<<<<

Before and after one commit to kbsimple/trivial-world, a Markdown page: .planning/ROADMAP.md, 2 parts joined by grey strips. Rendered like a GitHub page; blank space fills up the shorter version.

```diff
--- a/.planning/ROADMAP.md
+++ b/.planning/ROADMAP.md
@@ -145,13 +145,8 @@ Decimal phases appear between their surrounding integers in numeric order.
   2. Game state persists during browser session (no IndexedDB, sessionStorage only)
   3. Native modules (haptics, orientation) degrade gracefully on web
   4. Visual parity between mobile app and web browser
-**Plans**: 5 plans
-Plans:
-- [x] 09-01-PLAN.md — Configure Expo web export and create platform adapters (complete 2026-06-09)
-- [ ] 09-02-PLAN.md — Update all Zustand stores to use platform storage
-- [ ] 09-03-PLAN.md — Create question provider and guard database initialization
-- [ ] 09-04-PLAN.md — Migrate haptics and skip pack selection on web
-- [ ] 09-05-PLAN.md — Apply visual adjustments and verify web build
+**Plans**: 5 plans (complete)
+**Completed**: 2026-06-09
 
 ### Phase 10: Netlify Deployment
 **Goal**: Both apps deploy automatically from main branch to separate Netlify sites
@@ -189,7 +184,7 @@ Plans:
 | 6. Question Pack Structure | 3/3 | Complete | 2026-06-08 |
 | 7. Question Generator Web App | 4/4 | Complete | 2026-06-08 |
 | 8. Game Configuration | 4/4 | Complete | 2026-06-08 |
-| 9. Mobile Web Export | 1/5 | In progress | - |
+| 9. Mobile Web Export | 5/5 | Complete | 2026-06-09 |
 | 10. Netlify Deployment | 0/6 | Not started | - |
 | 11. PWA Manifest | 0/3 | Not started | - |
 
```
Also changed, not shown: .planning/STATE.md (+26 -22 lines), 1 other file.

>>>>

The problem –
In how many lines of the records does the word "planning" appear? Answer with the number only.

Exercise response –
4